Exercise prompt:
Print each entry again exactly as written, and keep the pictures out.

Records for this task:
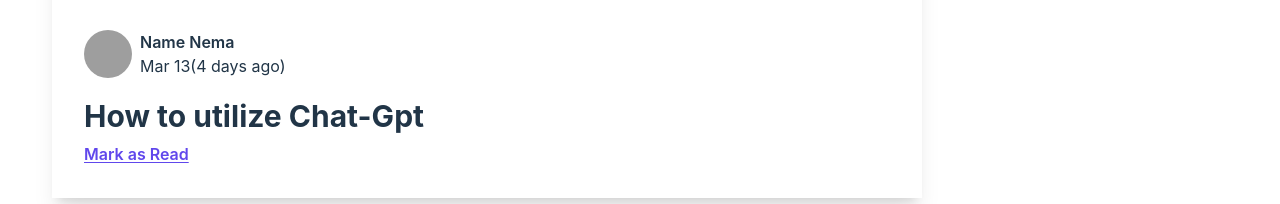
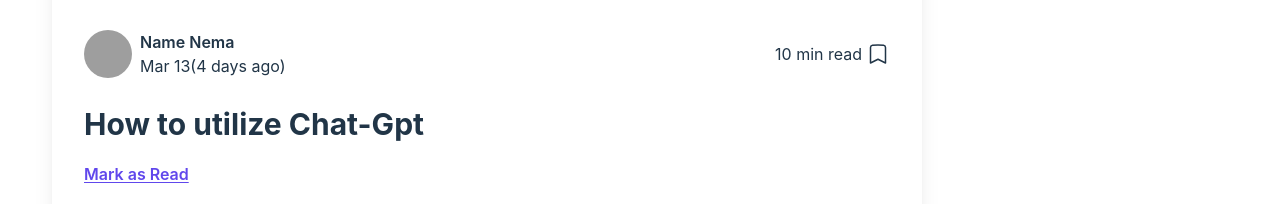
Before and after one commit to Imran-A-K/Cafe-De-Program-, a React (Vite) app: page / in a window 1280 px wide. Shown: the part 434-638 px from the top of the page. Built offline with nearby package versions, Linux system fonts and the light colour scheme; grey boxes are pictures that could not be loaded.

Commit message:
completed blog card structure

```diff
--- a/package.json
+++ b/package.json
@@ -9,6 +9,11 @@
     "preview": "vite preview"
   },
   "dependencies": {
+    "@fortawesome/fontawesome-svg-core": "^6.4.0",
+    "@fortawesome/free-brands-svg-icons": "^6.4.0",
+    "@fortawesome/free-regular-svg-icons": "^6.4.0",
+    "@fortawesome/free-solid-svg-icons": "^6.4.0",
+    "@fortawesome/react-fontawesome": "^0.2.0",
     "daisyui": "^2.51.5",
     "react": "^18.2.0",
     "react-dom": "^18.2.0"
--- a/src/Components/Main/Blog/Blog_Card/Blog_Card.jsx
+++ b/src/Components/Main/Blog/Blog_Card/Blog_Card.jsx
@@ -1,6 +1,8 @@
 import React from "react";
 
+
 const Blog_Card = () => {
+
   return (
     <div className="card w-full bg-base-100 shadow-xl rounded-b-none">
       <figure className="rounded-b-lg">
@@ -23,11 +25,16 @@
             </div>
           </div>
 
-          <div>
-
+          <div className="flex items-center gap-1">
+            <p>10 min read</p>
+<span className="cursor-pointer">
+<svg xmlns="http://www.w3.org/2000/svg" fill="none" viewBox="0 0 24 24" strokeWidth={1.5} stroke="currentColor" className="w-6 h-6">
+  <path strokeLinecap="round" strokeLinejoin="round" d="M17.593 3.322c1.1.128 1.907 1.077 1.907 2.185V21L12 17.25 4.5 21V5.507c0-1.108.806-2.057 1.907-2.185a48.507 48.507 0 0111.186 0z" />
+</svg>
+</span>
           </div>
         </div>
-        <h2 className="card-title font-bold pt-3 text-3xl">How to utilize Chat-Gpt</h2>
+        <h2 className="card-title font-bold pt-5 pb-3 text-3xl">How to utilize Chat-Gpt</h2>
 
         <div className="card-actions ">
           <p className="flex cursor-pointer underline underline-offset-2 text-[#6047EC] font-semibold">Mark as Read</p>
```
Also changed, not shown: 1 other file (tests, documents, lock files or other folders).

Exercise answer:
Before and after one commit to Imran-A-K/Cafe-De-Program-, a React (Vite) app: page / in a window 1280 px wide. Shown: the part 434-638 px from the top of the page. Built offline with nearby package versions, Linux system fonts and the light colour scheme; grey boxes are pictures that could not be loaded.

Commit message:
completed blog card structure

```diff
--- a/package.json
+++ b/package.json
@@ -9,6 +9,11 @@
     "preview": "vite preview"
   },
   "dependencies": {
+    "@fortawesome/fontawesome-svg-core": "^6.4.0",
+    "@fortawesome/free-brands-svg-icons": "^6.4.0",
+    "@fortawesome/free-regular-svg-icons": "^6.4.0",
+    "@fortawesome/free-solid-svg-icons": "^6.4.0",
+    "@fortawesome/react-fontawesome": "^0.2.0",
     "daisyui": "^2.51.5",
     "react": "^18.2.0",
     "react-dom": "^18.2.0"
--- a/src/Components/Main/Blog/Blog_Card/Blog_Card.jsx
+++ b/src/Components/Main/Blog/Blog_Card/Blog_Card.jsx
@@ -1,6 +1,8 @@
 import React from "react";
 
+
 const Blog_Card = () => {
+
   return (
     <div className="card w-full bg-base-100 shadow-xl rounded-b-none">
       <figure className="rounded-b-lg">
@@ -23,11 +25,16 @@
             </div>
           </div>
 
-          <div>
-
+          <div className="flex items-center gap-1">
+            <p>10 min read</p>
+<span className="cursor-pointer">
+<svg xmlns="http://www.w3.org/2000/svg" fill="none" viewBox="0 0 24 24" strokeWidth={1.5} stroke="currentColor" className="w-6 h-6">
+  <path strokeLinecap="round" strokeLinejoin="round" d="M17.593 3.322c1.1.128 1.907 1.077 1.907 2.185V21L12 17.25 4.5 21V5.507c0-1.108.806-2.057 1.907-2.185a48.507 48.507 0 0111.186 0z" />
+</svg>
+</span>
           </div>
         </div>
-        <h2 className="card-title font-bold pt-3 text-3xl">How to utilize Chat-Gpt</h2>
+        <h2 className="card-title font-bold pt-5 pb-3 text-3xl">How to utilize Chat-Gpt</h2>
 
         <div className="card-actions ">
           <p className="flex cursor-pointer underline underline-offset-2 text-[#6047EC] font-semibold">Mark as Read</p>
```
Also changed, not shown: 1 other file (tests, documents, lock files or other folders).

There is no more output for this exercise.